Version comparison data:
-=-=-=-=-
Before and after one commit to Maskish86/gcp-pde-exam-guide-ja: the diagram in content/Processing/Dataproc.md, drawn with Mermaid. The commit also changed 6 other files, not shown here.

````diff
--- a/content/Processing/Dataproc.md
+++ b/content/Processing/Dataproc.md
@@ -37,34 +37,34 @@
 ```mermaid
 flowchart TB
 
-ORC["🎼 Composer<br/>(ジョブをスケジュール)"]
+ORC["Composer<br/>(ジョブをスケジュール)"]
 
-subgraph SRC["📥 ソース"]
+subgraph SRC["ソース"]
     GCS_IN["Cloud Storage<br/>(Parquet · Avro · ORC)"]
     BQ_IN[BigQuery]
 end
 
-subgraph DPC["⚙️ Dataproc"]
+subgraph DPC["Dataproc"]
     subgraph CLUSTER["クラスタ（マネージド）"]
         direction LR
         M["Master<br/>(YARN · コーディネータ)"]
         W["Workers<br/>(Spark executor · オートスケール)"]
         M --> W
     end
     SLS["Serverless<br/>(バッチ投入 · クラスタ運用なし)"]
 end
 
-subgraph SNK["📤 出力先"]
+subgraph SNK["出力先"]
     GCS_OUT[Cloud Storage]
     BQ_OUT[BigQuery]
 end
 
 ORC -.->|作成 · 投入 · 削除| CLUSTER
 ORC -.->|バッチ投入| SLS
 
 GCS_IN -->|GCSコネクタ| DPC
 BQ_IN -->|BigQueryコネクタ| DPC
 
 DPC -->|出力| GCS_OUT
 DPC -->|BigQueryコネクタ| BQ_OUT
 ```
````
-=-=-=-=-
▶ _WHAT TO WORK ON_
When a line in the records above holds "ジョブをスケジュール", that line is to be reported.

▶ _RESULT FOR THIS EXERCISE_
-ORC["🎼 Composer<br/>(ジョブをスケジュール)"]
+ORC["Composer<br/>(ジョブをスケジュール)"]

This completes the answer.